Job Training + Supportive Services = Greater Likelihood of Success

One Pagers

By Susan Green, IWPR Affiliated Researcher

Workforce development programs do a better job when participants get supportive services.

Supportive services are a critical feature of programs aimed at helping underserved populations succeed in the job market.  That’s the message of IWPR’s recent Job Training Success Project.  The five-report series demonstrates the importance of providing trainees services such as transportation assistance, child care, and emergency cash, among others.  Supports are associated with improved training and employment  outcomes even when controlling for factors such as gender, race, age, marital status, education, number of dependent children, and immigrant status, among other factors.  This finding has significant implications for program design, funding, and service delivery going forward.

The Project’s summary report lays out central findings from IWPR’s research.  Among the highlights:

Access to supportive services helped participants stay in their training program.

In the spring of 2016, IWPR conducted a nationwide survey of administrators in workforce development programs.  Administrators from 168 skills training programs responded to the online survey.  Ninety-seven percent reported that supportive services are important factors helping participants to stay in the program.  As one administrator concluded,

Supportive services are critical.  All of the training and job placement efforts in the world aren’t going to be effective if the trainee can’t get to/from work, doesn’t have child care resources, or can’t overcome other barriers to getting and keeping the job.

The researchers also surveyed participants in job training programs.  During the summer and fall of 2016, nearly 1,900 trainees from across the country responded to the online survey.  Of these, roughly four-fifths reported facing one or more obstacles while in training, including difficulty paying bills, transportation problems, health concerns, and child care issues, among others.  At least 80 percent of participants who received one or more supports said each support was important to their ability to remain in the program.

Receiving services significantly increased participants’ chances of completing training – regardless of gender, race, age, education, marital status, number of dependent children, and a host of other factors.

The researchers reported that program completion rates increased significantly when participants received supportive services.  Further, completion rates were highest among trainees who received the most (three or more) services.

Access to supportive services was significant across a wide range of demographic characteristics.  Participants who faced obstacles were more likely to complete training when they received services addressing their needs.  The probability that a participant would complete his or her program increased by 11 percentage points for each such service.  This finding remained constant across gender, race, age, education, marital status, number of dependent children, adult dependents, and immigrant status.  Meeting trainees’ support needs was important regardless of region, program setting, and the ease or difficulty of participating in training.

Program assistance in accessing services, especially via a case manager, improved participants’ chances of getting a job post-program.
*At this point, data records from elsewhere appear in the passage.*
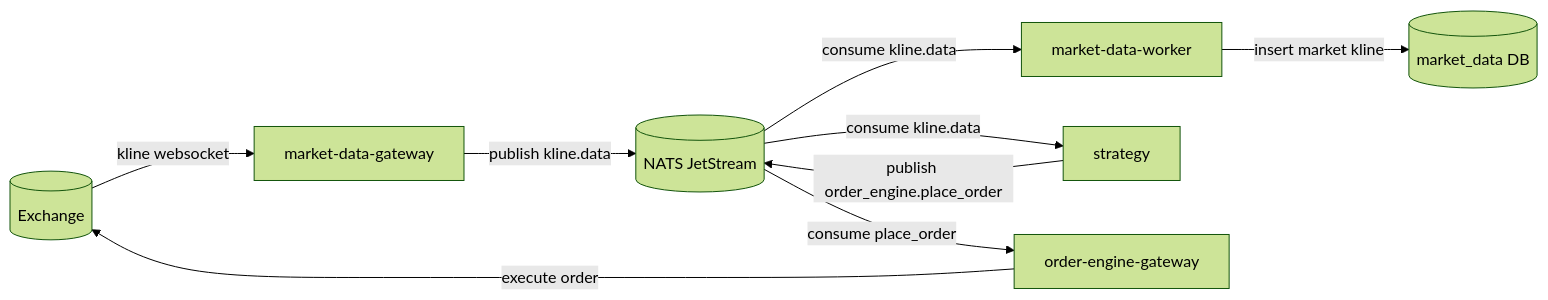
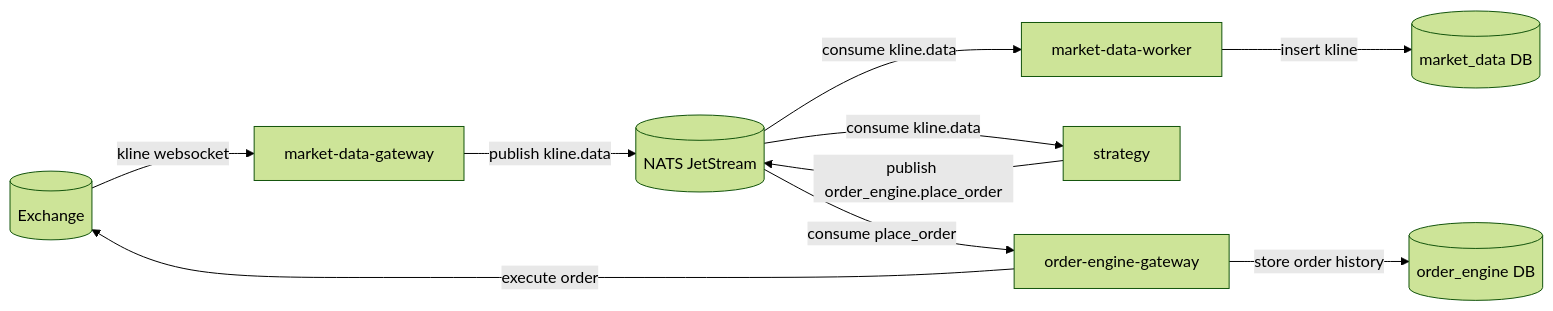
Before and after one commit to krobus00/hft-service: the diagram in README.md, drawn with Mermaid (forest theme). The commit also changed other lines of this file and 1 other file, not shown here.

````diff
--- a/README.md
+++ b/README.md
@@ -14,19 +16,21 @@
 ```mermaid
 flowchart LR
   EX[(Exchange)]
+  NATS[(NATS JetStream)]
   MDG[market-data-gateway]
-  NATS[(NATS JetStream)]
   MDW[market-data-worker]
-  MDB[(market_data DB)]
   STRAT[strategy]
   OEG[order-engine-gateway]
+  MDB[(market_data DB)]
+  ODB[(order_engine DB)]
 
   EX -->|kline websocket| MDG
   MDG -->|publish kline.data| NATS
   NATS -->|consume kline.data| MDW
-  MDW -->|insert market kline| MDB
   NATS -->|consume kline.data| STRAT
+  MDW -->|insert kline| MDB
   STRAT -->|publish order_engine.place_order| NATS
   NATS -->|consume place_order| OEG
   OEG -->|execute order| EX
+  OEG -->|store order history| ODB
 ```
````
In a key finding, the researchers reported that trainees whose program helped them obtain support services were significantly more likely to get a job after finishing the program.  Over three-fourths of participants receiving support with the help of their program found work after completing training; among trainees who did not receive such assistance, just 60 percent got a job after the program.

The method of delivering supports significantly influenced program outcomes.  Trainees who had a case manager helping them obtain support services were substantially more likely to get a post-training job than those who case manager did not help them access supports –26 percentage points.  The positive impact of a case manager remained regardless of demographic characteristics including gender, race, age, education, marital status, number of dependent children, adult dependents, and immigrant status.

The full report is available online at:

Getting to the Finish Line: The Availability and Impact of Supportive Services in the Workforce Development System